__Task to carry out__:
The answer should consist of each line below that contains the word "states".

__Version comparison data__:
▬▬▬▬▬▬▬▬▬▬
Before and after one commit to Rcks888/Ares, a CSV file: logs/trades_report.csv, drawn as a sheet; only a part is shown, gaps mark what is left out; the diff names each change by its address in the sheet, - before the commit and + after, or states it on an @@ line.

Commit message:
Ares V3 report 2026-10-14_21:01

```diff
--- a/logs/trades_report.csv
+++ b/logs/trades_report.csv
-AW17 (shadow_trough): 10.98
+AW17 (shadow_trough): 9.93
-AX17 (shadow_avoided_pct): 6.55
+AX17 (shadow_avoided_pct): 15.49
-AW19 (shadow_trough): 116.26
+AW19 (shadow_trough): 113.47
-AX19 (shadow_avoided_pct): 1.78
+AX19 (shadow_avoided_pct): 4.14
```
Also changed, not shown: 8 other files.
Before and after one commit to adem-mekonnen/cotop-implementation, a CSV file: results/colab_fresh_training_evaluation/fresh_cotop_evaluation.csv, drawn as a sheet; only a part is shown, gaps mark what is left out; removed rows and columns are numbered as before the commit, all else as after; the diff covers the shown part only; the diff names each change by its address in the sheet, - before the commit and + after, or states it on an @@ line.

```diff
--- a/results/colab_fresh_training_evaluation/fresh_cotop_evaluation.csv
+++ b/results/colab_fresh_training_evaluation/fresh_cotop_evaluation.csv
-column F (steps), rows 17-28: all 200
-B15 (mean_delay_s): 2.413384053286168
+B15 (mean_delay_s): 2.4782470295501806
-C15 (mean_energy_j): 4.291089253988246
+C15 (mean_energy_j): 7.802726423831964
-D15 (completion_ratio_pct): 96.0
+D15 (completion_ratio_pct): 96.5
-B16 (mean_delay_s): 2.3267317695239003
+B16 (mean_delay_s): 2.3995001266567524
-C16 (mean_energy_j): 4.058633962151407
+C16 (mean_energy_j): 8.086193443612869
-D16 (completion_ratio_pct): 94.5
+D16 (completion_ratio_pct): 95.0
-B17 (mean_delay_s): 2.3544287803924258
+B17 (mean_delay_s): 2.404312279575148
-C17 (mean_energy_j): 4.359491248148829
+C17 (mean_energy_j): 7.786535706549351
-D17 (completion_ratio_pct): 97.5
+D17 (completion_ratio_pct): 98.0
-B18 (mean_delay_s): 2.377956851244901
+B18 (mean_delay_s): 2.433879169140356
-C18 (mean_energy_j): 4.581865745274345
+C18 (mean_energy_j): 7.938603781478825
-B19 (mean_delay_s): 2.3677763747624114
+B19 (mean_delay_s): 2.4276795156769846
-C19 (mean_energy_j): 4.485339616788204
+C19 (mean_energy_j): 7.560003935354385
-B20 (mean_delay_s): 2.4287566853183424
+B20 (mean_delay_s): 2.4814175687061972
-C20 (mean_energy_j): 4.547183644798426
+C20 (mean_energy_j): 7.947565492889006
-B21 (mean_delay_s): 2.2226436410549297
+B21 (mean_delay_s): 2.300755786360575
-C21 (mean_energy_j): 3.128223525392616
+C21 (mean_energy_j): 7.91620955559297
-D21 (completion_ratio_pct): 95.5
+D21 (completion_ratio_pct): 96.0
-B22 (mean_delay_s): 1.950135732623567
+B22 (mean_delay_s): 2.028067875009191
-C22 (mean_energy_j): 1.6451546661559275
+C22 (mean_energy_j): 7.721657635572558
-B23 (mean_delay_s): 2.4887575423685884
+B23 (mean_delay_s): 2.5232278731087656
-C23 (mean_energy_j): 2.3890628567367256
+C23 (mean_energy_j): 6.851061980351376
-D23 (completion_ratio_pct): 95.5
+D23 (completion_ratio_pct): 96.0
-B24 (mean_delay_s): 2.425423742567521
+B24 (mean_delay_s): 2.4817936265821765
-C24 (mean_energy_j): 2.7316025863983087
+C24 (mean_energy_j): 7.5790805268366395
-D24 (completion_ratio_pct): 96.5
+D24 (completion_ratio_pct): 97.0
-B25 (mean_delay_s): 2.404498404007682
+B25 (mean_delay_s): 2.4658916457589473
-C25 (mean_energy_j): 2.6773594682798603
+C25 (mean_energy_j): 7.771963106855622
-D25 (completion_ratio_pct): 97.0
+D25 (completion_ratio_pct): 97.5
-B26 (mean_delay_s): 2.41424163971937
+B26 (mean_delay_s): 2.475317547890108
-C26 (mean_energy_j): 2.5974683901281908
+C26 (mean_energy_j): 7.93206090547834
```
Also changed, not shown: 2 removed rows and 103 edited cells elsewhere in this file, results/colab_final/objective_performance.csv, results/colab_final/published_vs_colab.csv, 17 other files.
▬▬▬▬▬▬▬▬▬▬
__Answer space__:
Before and after one commit to Rcks888/Ares, a CSV file: logs/trades_report.csv, drawn as a sheet; only a part is shown, gaps mark what is left out; the diff names each change by its address in the sheet, - before the commit and + after, or states it on an @@ line.
Before and after one commit to adem-mekonnen/cotop-implementation, a CSV file: results/colab_fresh_training_evaluation/fresh_cotop_evaluation.csv, drawn as a sheet; only a part is shown, gaps mark what is left out; removed rows and columns are numbered as before the commit, all else as after; the diff covers the shown part only; the diff names each change by its address in the sheet, - before the commit and + after, or states it on an @@ line.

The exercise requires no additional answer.